Fyre, the Netflix documentary, is not so rudimentary. And its narrative stays centralized with occasional side notes about Magnises or some other squeezed-in background information. Admittedly, it’s difficult to make a claim that Smith’s film doesn’t present the story and facts sufficiently because I’d already just gotten the basics from Fyre Fraud, though there’s no denying the Hulu film is smoother in its straightforward digestibility. But while Fyre does, obviously, have some of the same facts and footage, there is also additional material that, especially when watched after the other, paints a greater, fuller picture of what happened.

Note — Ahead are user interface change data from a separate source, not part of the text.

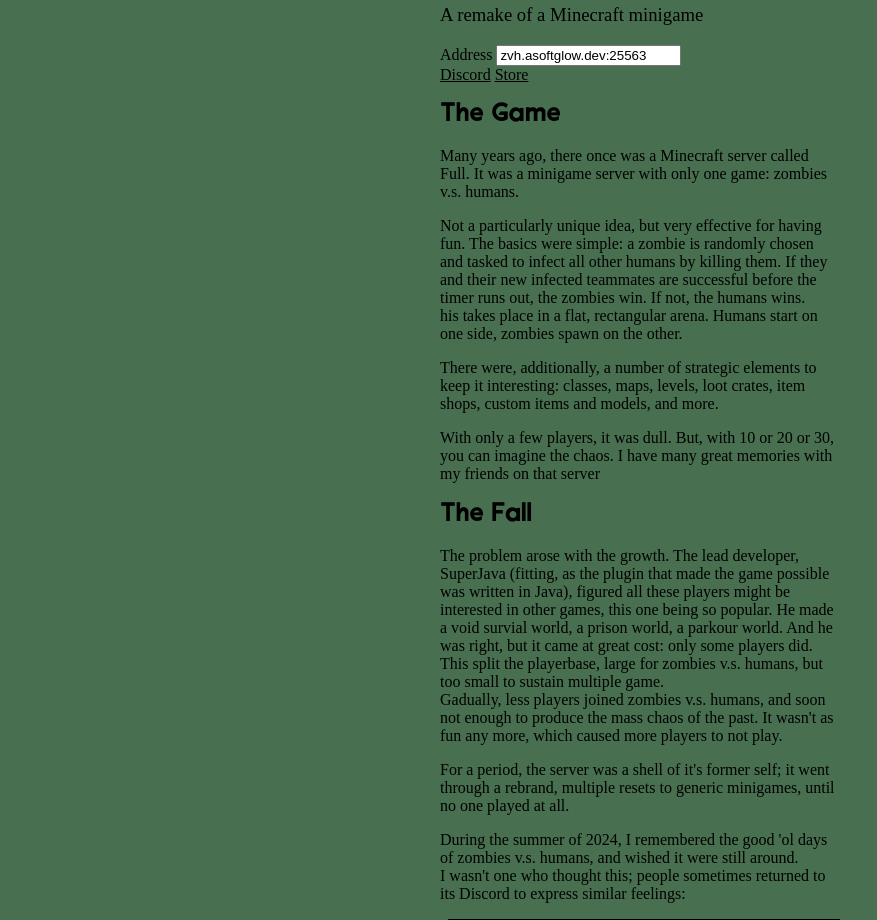
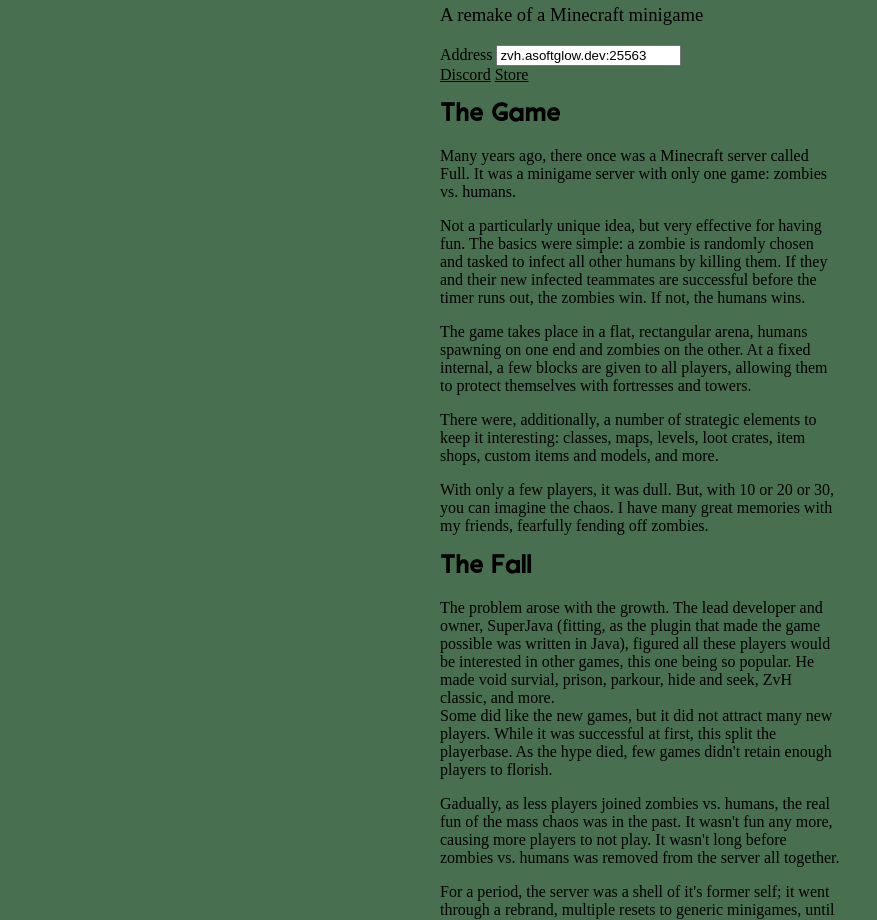
Before and after one commit to ASoftGlow/asoftglow.dev, an Eleventy site: page zvh.html in a window 1280 px wide. Shown: the part 60-980 px from the top of the page, without its empty margins (0-877 px from the left). Built offline with nearby package versions, Linux system fonts and the light colour scheme; Eleventy itself is replaced by a stand-in of ours; files that its build step writes are made by us from their sources.

Commit message:
Fixed typos

```diff
--- a/zvh.html
+++ b/zvh.html
@@ -1,5 +1,5 @@
 ---
-title: Zombies v.s. Humans
+title: Zombies vs. Humans
 description: A remake of a Minecraft minigame
 ---
 
@@ -29,31 +29,40 @@
             <a href="https://store.zvh.asoftglow.dev">Store</a>
             <h2>The Game</h2>
             <p>Many years ago, there once was a Minecraft server called Full. It was a minigame server
-                with only one game: zombies v.s. humans.</p>
+                with only one game: zombies vs. humans.</p>
             <p>
                 Not a particularly unique idea, but very effective for having fun. The basics were simple:
                 a zombie is randomly chosen and tasked to infect all other humans by killing them. If they and their
-                new infected teammates are successful before the timer runs out, the zombies win. If not, the humans wins.<br>
-                his takes place in a flat, rectangular arena. Humans start on one side, zombies spawn on the other.
+                new infected teammates are successful before the timer runs out, the zombies win. If not, the humans wins.
+            </p>
+            <p>
+                The game takes place in a flat, rectangular arena, humans spawning on one end and zombies on the other.
+                At a fixed internal, a few blocks are given to all players, allowing them to protect themselves with fortresses and towers.
             </p>
             <p>There were, additionally, a number of strategic elements to keep it interesting:
                 classes, maps, levels, loot crates, item shops, custom items and models, and more.</p>
             <p>With only a few players, it was dull. But, with 10 or 20 or 30, you can imagine the chaos.
-                I have many great memories with my friends on that server</p>
+                I have many great memories with my friends, fearfully fending off zombies.</p>
             <h2>The Fall</h2>
             <p>
-                The problem arose with the growth. The lead developer, SuperJava
+                The problem arose with the growth. The lead developer and owner, SuperJava
                 (fitting, as the plugin that made the game possible was written in Java),
-                figured all these players might be interested in other games, this one being so popular.
-                He made a void survial world, a prison world, a parkour world. And he was right, but it came at great cost:
-                only some players did. This split the playerbase, large for zombies v.s. humans, but too small to sustain multiple game.<br>
-                Gadually, less players joined zombies v.s. humans, and soon not enough to produce the mass chaos of the past.
-                It wasn't as fun any more, which caused more players to not play.
+                figured all these players would be interested in other games, this one being so popular.
+                He made void survial, prison, parkour, hide and seek, ZvH classic, and more.<br>
+
+                Some did like the new games, but it did not attract many new players.
+                While it was successful at first, this split the playerbase.
+                As the hype died, few games didn't retain enough players to florish.
+            </p>
+            <p>
+                Gadually, as less players joined zombies vs. humans, the real fun of the mass chaos was in the past.
+                It wasn't fun any more, causing more players to not play. It wasn't long before zombies vs. humans was removed
+                from the server all together.
             </p>
             <p>For a period, the server was a shell of it's former self; it went through a rebrand, multiple resets to
                 generic minigames, until no one played at all.</p>
-            <p>During the summer of 2024, I remembered the good 'ol days of zombies v.s. humans, and wished it were still around.<br>
-                I wasn't one who thought this; people sometimes returned to its Discord to express similar feelings:</p>
+            <p>During the summer of 2024, I remembered the good 'ol days of zombies vs. humans, and wished it were still around.<br>
+                I wasn't the only one who thought this; people sometimes returned to its Discord server to express similar feelings:</p>
             <figure class="elevation">
                 <ul>
                     {% msg "helfire_arrow", "2023-10-12T20:18:01.965Z" %}
@@ -102,13 +111,15 @@
             <h2>The (Momentary) Revival</h2>
             <p>
                 In this way, too, it could be further improved; the games was not without problems. For instance, the leveling
-                system caused a large different between player's gear: a new player, with no armor, was destroyed by zombies, while
-                leveled player were unfazed by a horde. This left both extremes feeling helpless.<br>
-                Another gripe of mind was the custom models: they may be cool to some, but I thought them frivolous. The resourcepack
+                system caused a large difference between player's gear: a new player with no armor was destroyed by zombies, while a
+                leveled player was unfazed by a horde. This left both extremes feeling helpless.
+            </p>
+            <p>
+                Another gripe of mine was the custom models: they may be cool to some, but I thought them frivolous. The resourcepack
                 that provided them took a while to load, which made joining and leaving the server annoying.
             </p>
             <p>
-                In my remake, I tried to solve these issues by nerfing leveling upgrades, prohibiting a server resourcepack, and
+                In my remake, I tried to solve these issues by nerfing leveling upgrades, avoiding a server resourcepack, and
                 writing a guide for new players.
             </p>
             <p></p>
@@ -116,9 +127,6 @@
                 While I had a server with some players, I figured I'd take advantage of it.
                 For fun, I added monetization with <a href="https://tebex.io">Tebex</a>: block colors and particle cosmetics.
             </p>
-            <!-- <p>
-                ViaVersion plugin used to allow more versions to join.
-            </p> -->
             <figure class="elevation" style="padding: 1em;">
                 <svg xmlns="http://www.w3.org/2000/svg" xmlns:xlink="http://www.w3.org/1999/xlink" version="1.1" width="431px" viewBox="-0.5 -0.5 431 402"
                     style="max-width:100%;max-height:401px;">
```
Also changed, not shown: website.html (+1 -1 lines).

Smith doesn’t have an exclusive with McFarland, and he’s not as judgmental of the guys from Fyre’s marketing firm, Jerry Media (aka FuckJerry), which worked with Smith, Netflix, and Vice Studios on the doc (they’re not exactly heroes in Fyre, either, however). And the people who overlap, like social media whisteblower Calvin Wells (aka @FyreFraud on Twitter), offer little that’s not in the other film. But Smith does have his own unique interviews with some worthy commentators that have firsthand accounts who aren’t in Fyre Fraud. The MVP being events producer Andy King, who shares a must-hear (and must-watch, for his expressions) story of just how shockingly desperate things got leading up to the start of the Fyre Festival.
What’s disappointing about Fyre, especially after the hints of bigger thematic substance in Fyre Fraud, is that it doesn’t go any further than just giving the rundown of how the Fyre Festival became such a massive clusterfuck. Both documentaries are rather superficially the equivalent of the “unmaking-of” documentaries (Lost in La Mancha, Jodorowsky’s Dune, Netflix’s own Shirkers) popping up more and more these days but for the music festival and fan convention subgenres. We’ve already seen one of these recently for a 2018 fan event: Shane Dawson’s The Truth About TanaCon similarly involves social media influencers, but the online miniseries is so much fresher in its YouTube-celeb-led investigative style.
The story of McFarland and the Fyre Festival aren’t just something to laugh about and move on from. That’s why we have not just one but two documentaries — or, that should be why: to fill in the gaps we missed while just following the debacle via headlines and viral images on Twitter and Instagram but also to say something about what something this ridiculous and criminal says about the world today. Fyre Fraud begins to get into some of the contextual relationships of the story to other modern trends and current events, albeit for comedic purpose, but there’s not really a thesis there or in Fyre, let alone the one that could sum it all up best.
Perhaps we haven’t seen the last doc on the Fyre Festival and its related figures and subjects. After all, Michael Wadleigh’s Woodstock, while being an incredible immediate record of the 1969 concert, wasn’t the end of discussion on that generation-defining event. Between Fyre Fraud and Fyre, we have essentially one good two-part document of this decade’s generation-defining event, and we can, on our own, conclude how depressing yet apt that is that today’s Woodstock equivalent is such a blazing fiasco. Later on, we’ll see it more concisely and insightfully discussed as a segment of a CNN docuseries on the 2010s.